“There’s no way I can do (insert rep scheme and movement here). I’m going to have to scale”.

How many times have you said this to yourself before starting a WOD?

More important: how many times have you proven yourself to be wrong?


Today’s workout drew a lot of responses like this from athletes across all experience levels, from seasoned Veterans to Recent On-Ramp graduates alike. We – your coaches – would like to take this opportunity to share with you some of our observations and suggestions on how you can approach workouts like today’s in order to ensure that you get the most out of them. The next time your presented with a workout that’s chock-full of movements that don’t agree with you, consider the following:

 IT”S YOUR WORKOUT. At the beginning of each workout, our coaches are charged with communicating to you – our community members – the goals of the workout. Additionally, your program track provides you with our suggested prescription of how you should go about achieving these goals. Confident as we are that they represent a good cross-section of our community members, they ‘re not specific to each and every one of you, and may need to be further modified according to your goals, strengths, and weaknesses…AND THAT’S OK. At the end of the day, we design the programming to elicit a specific response.

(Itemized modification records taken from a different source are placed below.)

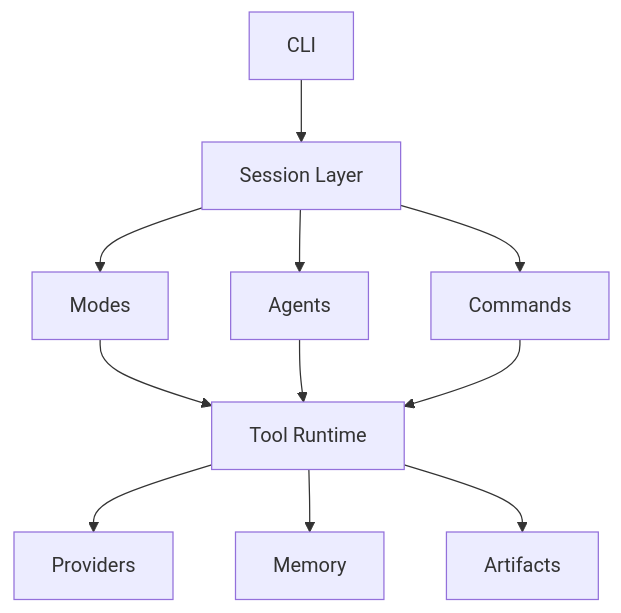
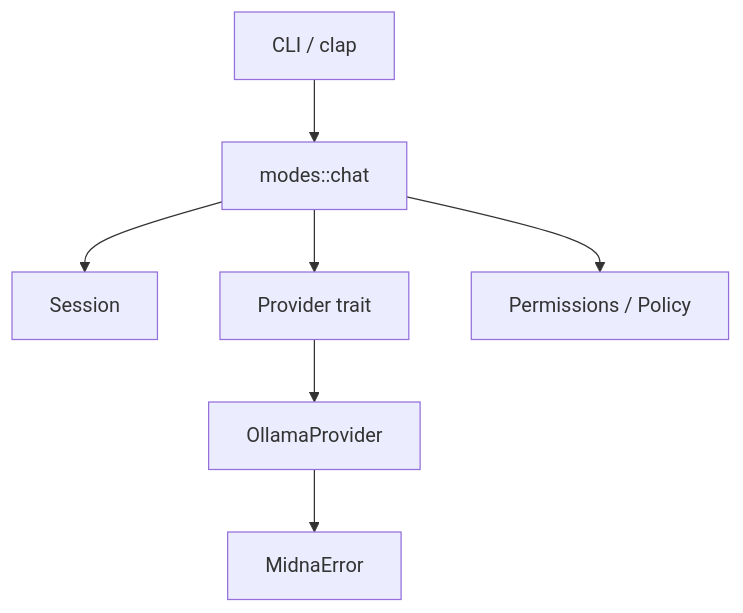
One commit to kenshin-morioka/midna changed the diagram in docs/design/midna_design_doc_v0_1.md. Above: the diagram before and after it, drawn with Mermaid. The commit also changed other lines of this file and 1 other file, not shown here.

First line of the commit message:
docs(design): reshape midna v0 design doc to feature-implementation format

````diff
--- a/docs/design/midna_design_doc_v0_1.md
+++ b/docs/design/midna_design_doc_v0_1.md
@@ -80,23 +44,17 @@
-```mermaid
-flowchart TD
-    CLI[CLI]
-    Session[Session Layer]
-    Modes[Modes]
-    Agents[Agents]
-    Commands[Commands]
-    Tools[Tool Runtime]
-    Providers[Providers]
-    Memory[Memory]
-    Artifacts[Artifacts]
+  ```mermaid
+  flowchart TD
+      CLI[CLI / clap]
+      Session[Session]
+      ChatMode[modes::chat]
+      Provider[Provider trait]
+      Ollama[OllamaProvider]
+      Error[MidnaError]
+      Perm[Permissions / Policy]
 
-    CLI --> Session
-    Session --> Modes
-    Session --> Agents
-    Session --> Commands
-    Modes --> Tools
-    Agents --> Tools
-    Commands --> Tools
-    Tools --> Providers
-    Tools --> Memory
-    Tools --> Artifacts
-```
+      CLI --> ChatMode
+      ChatMode --> Session
+      ChatMode --> Provider
+      Provider --> Ollama
+      Ollama --> Error
+      ChatMode --> Perm
+  ```
````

We want you to do what you need to do in order to get that response. If that means that you need to scale certain parts of the workout, then do so! After all, it’s YOUR WORKOUT! Appropriate scaling isn’t a weakness – it’s a strength. In any given workout, it’s quite possible that you may have to modify or scale a part of the workout in order to get the desired response. Not only is this ok – it’s expected. Never feel guilty about it.

USE YOUR COACHES. If you’re unsure about HOW you should scale, by all means ask your coach. Don’t be shy about holding up the start of the WOD for a few seconds if you’re really unsure as to how you should proceed. Everyone else in the class has been there before; we’re the type of community that welcomes these moments. That said, don’t be afraid to use common sense to try to come up with your own modifications, and then to use the coach as a sounding board. If, for example, the goal of the workout is to perform a ton of volume with a specific movement, and is designed to keep your heart rate high for 20 minutes, then you know that you should probably use scales that will enable you to get a lot of reps in, but that aren’t so easy as to allow you to fly through the workout in 8-9 minutes. We LOVE it when athletes take this approach. Not only does it help ensure that you’re more engaged, but also it helps improve the response you’ll get from the WOD – studies have shown that individuals who critically think about their approach to a workout get a better physiological response from it then when they go in blind, even if the scales and weights are held constant.

BELIEVE IN YOURSELF. Scaling a movement in order to achieve the desired response of the workout is different from scaling a workout because you’re afraid of failing. If you can do three kipping pull-ups consecutively, then don’t be afraid to try a workout that calls for three set of 20 kipping pull-ups. After all, this is why you developed this skill – so you could use it in a workout! Multiple athletes today challenged themselves to do today’s workout at a scale that they’d initially thought would prove to be too difficult, or without a scale at all. Much to their surprise, they did it! Don’t lose sight of the fact that you come to challenge yourselves.